Allie Werner (Risk: Moderate-High) - Suicide & FaithSuicide & Faith

Faith Member Background

Allie Werner (Risk: Moderate-High)

Allie WernerAllie Werner, 25-year-old Caucasian female, graduated from college two years ago with a degree in art history, her long-time passion, and despite great opposition from her parents, both high-profile lawyers. She’s the only child of successful parents, and grew up under intense scrutiny and pressure. Allie and her parents have been estranged since they cut off her funding for college during her Junior year. She’s blown off steam with drug use and some alcohol abuse since she was a teenager.

Allie felt confident that her student loans and credit card debt were a calculated risk that would pay off when she landed her dream job. After three months of searching, and several painful rejections, she applied to be on a temp agency’s roster so that she wouldn’t get evicted.

Since then, she’s worked a string of random part-time jobs that don’t engage her head or her heart; they just (barely) pay the bills. After finding scant opportunities to work in her chosen profession, she starts to feel resentment towards her professors, who all sounded so optimistic about her job prospects. Her last temp job ended a month ago and there are none available now. She’s been on dozens of job interviews, but can’t find anything.

She feels embarrassed that she drove herself so far into debt for college and now can’t find a job in the field she was trained for. Her dried-up income stream is bad news; her school loans are all past due and delinquent. Both of her credit cards has also gone into collections; she doesn’t answer the phone anymore because of the threatening creditor calls. She feels she can’t mention any of this to her parents because of the condemning and judgment she’s sure she’ll face. She doesn’t have enough money to pay rent this month, and is convinced she’ll end up homeless.

On the weekends, she hides from her roommate, Meredith (23), who seems annoyingly calm and peaceful and won’t stop asking her to come to yoga with her. Try as she might, Allie can’t muster the energy to open the blinds, take a shower, get dressed, and go outside. Her emotions feel painfully vivid in some moments, dull in others. Only with a lot of nagging from her roommate can she handle some of her apartment chores. Her friends got tired of inviting her to parties only to have her bail on them, so they don’t bother calling any more.

Everyone else her age seems to be doing fine with such ease. Marcella (26) and Heidi (25), her two best friends from college, both secured their dream jobs before they’d even graduated, and Alex (26), her friend from church, seems satisfied working an entry-level position while he networks his way into his field. Allie’s sure that something basic must be wrong with her, though she’s doesn’t think she’s depressed or anything. She just needs to solve this job thing and she’ll be fine.

She’s been sneaking leftover prescription pills from the back of her roommate’s medicine cabinet, and has recklessly combined prescriptions a couple of times, just to see what would happen. She’s had a hard time sleeping for months now, and has not slept at all for a week. Her insomnia has made her moods intense and abusive to her roommate.

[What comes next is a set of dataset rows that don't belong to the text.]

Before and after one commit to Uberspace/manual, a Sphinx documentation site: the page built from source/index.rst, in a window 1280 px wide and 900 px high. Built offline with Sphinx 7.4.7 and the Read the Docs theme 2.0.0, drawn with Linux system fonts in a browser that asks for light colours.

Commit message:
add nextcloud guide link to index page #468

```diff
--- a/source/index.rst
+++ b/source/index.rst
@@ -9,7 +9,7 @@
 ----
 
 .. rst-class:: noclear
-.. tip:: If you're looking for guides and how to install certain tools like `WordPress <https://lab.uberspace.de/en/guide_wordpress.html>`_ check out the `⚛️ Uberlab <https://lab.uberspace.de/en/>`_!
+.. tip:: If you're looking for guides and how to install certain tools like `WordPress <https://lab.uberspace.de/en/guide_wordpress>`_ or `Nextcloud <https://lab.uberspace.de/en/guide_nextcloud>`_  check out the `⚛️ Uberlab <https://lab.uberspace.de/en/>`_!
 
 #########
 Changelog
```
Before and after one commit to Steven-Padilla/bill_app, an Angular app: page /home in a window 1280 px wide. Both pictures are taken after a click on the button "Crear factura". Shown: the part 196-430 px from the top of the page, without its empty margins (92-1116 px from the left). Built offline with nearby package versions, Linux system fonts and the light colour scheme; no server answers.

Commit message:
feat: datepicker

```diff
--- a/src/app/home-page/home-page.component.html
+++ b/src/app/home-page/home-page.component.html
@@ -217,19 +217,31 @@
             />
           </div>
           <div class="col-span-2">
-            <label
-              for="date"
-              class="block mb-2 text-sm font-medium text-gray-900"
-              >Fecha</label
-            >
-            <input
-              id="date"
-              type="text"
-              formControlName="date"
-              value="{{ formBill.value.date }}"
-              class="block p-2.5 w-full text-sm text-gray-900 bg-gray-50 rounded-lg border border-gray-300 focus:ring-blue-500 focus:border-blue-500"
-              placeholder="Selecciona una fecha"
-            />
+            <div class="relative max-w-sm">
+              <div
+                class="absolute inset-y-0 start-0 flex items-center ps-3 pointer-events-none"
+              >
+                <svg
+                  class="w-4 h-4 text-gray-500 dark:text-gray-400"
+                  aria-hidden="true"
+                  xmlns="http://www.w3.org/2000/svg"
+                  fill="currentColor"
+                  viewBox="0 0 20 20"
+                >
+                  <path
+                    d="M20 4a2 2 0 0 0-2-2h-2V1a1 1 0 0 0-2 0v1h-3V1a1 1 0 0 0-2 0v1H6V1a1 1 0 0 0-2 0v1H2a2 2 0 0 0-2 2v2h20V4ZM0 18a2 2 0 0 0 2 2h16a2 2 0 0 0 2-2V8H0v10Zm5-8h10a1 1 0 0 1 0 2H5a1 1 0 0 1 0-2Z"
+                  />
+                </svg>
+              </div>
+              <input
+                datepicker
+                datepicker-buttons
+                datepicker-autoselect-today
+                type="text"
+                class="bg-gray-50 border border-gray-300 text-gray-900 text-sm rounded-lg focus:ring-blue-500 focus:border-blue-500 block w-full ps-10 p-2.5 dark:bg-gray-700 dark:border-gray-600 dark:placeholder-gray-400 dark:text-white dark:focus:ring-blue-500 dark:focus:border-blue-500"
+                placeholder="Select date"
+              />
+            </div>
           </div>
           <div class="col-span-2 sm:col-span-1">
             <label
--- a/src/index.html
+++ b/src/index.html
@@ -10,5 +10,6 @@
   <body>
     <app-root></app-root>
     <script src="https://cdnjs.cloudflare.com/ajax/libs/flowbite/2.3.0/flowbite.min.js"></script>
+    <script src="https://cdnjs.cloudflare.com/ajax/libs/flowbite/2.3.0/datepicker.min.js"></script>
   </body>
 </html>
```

Allie’s very hesitant to reach out because she feels like she’s wasting her minister’s time; s/he should be meeting with the people who have real problems, not her. However, she knows her minister would be mad at her if she doesn’t say something, so she asks Marcella to come to the church with her so she won’t chicken out. Allie’s nervous about admitting her dark thoughts and actions to her minister, someone who she’s known for some time.

Guarded Memories

Allie remembers witnessing some terrible fights about money and appearances between her parents when she was a child. Some ended in her mother throwing things at her father and leaving the house in a whirlwind, often drunk. Her parents never said a word to her about their fights; in the morning, they appeared at breakfast as if nothing had happened at all. Allie was so ashamed of their behavior that she could never tell any of her peers.

When she began dating, she found herself attracted to powerful guys who would dominate her life, both socially and sexually. She was drawn to the humiliating feeling she would get when they hurt her. She slept around recklessly and when she got to college, she continued this pattern, mixing her bad dates with alcohol abuse. Recent physical symptoms have made her suspicious that she has herpes, but she has no health insurance for treatment and is too embarrassed to go to a public health clinic.